Is nutrition extending or shortening lifespan?

(BuckRimfire) #1

I didn’t read all the linked articles, but the subhead “The wonders of modern medicine and nutrition…” caught my eye. Pretty sure the real wonders here are basic sanitation and antibiotics, and reduction in food-insufficiency. The McGovern committee’s original remit was to address the latter problem, and in the US they were at least substantially successful at that before they turned their attention to the dietary guidelines.

Post-dietary guidelines, it’s likely that nutrition policy is shortening lifespan with the diabetes epidemic. Just a little red meat (pun intended) for discussion…

(Old Baconian) #2

There are a couple of videos on the Low Carb Down Under channel on YouTube, recordings of presentations at LCDU events by a senior executive at Swiss Re, one of the worlds largest reinsurers of life-insurance companies, which is greatly concerned that life expectancy has stopped increasing and has actually started to decline in Western countries as a result of the epidemic of chronic diseases.

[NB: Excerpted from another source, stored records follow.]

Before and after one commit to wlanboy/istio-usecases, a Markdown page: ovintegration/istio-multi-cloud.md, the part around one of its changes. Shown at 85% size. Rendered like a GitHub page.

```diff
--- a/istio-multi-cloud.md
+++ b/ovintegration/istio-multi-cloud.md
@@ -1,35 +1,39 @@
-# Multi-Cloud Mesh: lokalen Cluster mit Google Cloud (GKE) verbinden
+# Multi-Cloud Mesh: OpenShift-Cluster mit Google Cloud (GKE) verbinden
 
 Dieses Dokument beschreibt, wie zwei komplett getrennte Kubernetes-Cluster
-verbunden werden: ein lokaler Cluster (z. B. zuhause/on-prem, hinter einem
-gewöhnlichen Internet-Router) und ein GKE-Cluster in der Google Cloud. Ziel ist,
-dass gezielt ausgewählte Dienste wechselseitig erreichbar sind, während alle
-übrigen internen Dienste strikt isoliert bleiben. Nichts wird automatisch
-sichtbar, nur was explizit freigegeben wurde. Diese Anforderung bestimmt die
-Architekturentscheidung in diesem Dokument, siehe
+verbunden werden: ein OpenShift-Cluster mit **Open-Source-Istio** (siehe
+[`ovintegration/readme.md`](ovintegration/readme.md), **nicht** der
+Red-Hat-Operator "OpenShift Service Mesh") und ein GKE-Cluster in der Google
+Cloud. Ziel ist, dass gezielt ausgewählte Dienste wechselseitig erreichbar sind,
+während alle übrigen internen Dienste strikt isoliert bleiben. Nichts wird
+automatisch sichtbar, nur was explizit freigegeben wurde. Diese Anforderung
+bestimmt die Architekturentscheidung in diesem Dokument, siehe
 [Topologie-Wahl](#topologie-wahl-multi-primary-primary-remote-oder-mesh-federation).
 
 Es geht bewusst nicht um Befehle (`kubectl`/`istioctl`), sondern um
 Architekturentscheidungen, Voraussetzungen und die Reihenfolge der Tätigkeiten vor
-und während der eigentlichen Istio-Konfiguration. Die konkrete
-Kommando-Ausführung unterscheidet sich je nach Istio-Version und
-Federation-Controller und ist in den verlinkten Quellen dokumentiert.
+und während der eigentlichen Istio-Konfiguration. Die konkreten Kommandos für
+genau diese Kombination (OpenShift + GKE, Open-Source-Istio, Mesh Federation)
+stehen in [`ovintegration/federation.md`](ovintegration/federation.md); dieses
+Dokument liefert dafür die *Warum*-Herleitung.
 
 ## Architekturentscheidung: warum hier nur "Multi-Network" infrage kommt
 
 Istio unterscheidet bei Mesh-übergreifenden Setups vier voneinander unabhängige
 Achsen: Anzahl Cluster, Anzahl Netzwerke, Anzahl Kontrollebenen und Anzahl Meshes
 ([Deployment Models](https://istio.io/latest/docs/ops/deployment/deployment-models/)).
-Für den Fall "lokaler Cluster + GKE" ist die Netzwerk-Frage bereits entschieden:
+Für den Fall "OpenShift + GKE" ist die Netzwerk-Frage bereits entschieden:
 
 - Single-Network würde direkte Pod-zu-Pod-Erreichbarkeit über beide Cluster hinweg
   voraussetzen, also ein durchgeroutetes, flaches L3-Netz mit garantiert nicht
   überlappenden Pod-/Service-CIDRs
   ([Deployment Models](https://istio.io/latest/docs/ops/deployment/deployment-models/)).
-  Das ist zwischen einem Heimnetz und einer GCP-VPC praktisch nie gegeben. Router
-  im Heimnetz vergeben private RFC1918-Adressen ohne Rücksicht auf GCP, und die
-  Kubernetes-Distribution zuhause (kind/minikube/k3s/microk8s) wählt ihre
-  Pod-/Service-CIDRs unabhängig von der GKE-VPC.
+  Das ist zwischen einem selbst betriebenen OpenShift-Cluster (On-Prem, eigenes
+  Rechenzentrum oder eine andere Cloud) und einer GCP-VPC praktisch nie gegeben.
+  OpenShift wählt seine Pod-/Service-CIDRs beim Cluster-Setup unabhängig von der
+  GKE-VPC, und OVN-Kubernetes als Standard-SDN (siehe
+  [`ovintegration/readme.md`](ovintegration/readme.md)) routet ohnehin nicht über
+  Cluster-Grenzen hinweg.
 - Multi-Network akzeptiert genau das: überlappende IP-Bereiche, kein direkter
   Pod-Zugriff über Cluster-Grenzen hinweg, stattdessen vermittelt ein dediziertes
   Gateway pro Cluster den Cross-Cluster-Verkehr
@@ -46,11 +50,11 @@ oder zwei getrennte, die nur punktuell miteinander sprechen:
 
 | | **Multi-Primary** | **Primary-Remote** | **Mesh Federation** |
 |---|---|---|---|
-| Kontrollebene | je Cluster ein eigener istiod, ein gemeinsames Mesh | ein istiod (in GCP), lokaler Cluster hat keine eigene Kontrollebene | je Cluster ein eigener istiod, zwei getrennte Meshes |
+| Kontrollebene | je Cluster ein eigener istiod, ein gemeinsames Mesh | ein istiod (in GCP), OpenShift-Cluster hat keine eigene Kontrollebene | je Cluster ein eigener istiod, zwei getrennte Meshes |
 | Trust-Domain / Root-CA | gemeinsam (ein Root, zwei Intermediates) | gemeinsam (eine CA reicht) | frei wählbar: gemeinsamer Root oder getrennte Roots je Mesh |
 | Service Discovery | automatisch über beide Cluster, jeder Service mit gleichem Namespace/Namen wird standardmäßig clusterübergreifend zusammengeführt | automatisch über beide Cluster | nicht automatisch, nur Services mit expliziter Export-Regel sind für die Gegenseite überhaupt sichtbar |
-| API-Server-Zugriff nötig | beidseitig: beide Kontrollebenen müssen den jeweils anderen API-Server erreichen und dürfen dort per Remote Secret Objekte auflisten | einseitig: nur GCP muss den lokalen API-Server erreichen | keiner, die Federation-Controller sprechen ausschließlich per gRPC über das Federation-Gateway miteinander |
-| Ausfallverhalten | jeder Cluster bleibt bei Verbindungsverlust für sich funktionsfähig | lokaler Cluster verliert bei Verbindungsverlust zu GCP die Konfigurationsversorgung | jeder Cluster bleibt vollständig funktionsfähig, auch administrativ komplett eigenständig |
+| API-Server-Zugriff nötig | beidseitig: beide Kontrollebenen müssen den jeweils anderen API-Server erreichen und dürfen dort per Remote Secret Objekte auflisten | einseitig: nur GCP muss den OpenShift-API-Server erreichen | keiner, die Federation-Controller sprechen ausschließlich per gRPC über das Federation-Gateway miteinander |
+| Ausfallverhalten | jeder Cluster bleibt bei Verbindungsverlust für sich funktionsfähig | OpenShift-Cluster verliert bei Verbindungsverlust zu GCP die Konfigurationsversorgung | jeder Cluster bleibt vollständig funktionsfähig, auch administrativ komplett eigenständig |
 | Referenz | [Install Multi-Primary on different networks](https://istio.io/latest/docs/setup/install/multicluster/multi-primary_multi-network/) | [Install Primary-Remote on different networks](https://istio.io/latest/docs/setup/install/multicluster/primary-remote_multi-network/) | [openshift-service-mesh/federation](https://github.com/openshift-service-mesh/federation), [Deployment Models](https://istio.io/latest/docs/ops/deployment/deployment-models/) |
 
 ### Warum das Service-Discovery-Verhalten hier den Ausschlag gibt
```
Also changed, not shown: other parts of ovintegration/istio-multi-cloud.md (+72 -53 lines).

Crédit Suisse’s life insurance division is also concerned by this development, and interestingly, the two companies’ research suggests to them that sugar consumption and the dietary guidelines are to blame.

The point in the linked article, that average lifespan in ancient times was low as the result of infant mortality and childhood diseases, was also noted by white doctors who encountered the Plains Indians of the United States before their diet shifted from their traditional diet to encompass refined sugar, seed oils, and refined starches. Despite the predations of infectious disease, anyone who survived to adulthood could expect to reach 100. These tribes were noted for the high percentage of their population 100 years old or older.

(BuckRimfire) #3

A few weeks ago, I had a tab open containing a long PDF version of one of the Swiss insurance company reports. I admit I didn’t read all of it, and now I can’t find it again in either my browser history or bookmarks. Another lame-8ss failure of record keeping!

(Old Baconian) #4

I haven’t been able to train myself to do it, but I want to get in the habit of bookmarking first, reading later.


If you use Chrome, it came out with a reading list feature recently which does just this. Kind of a special bookmark place.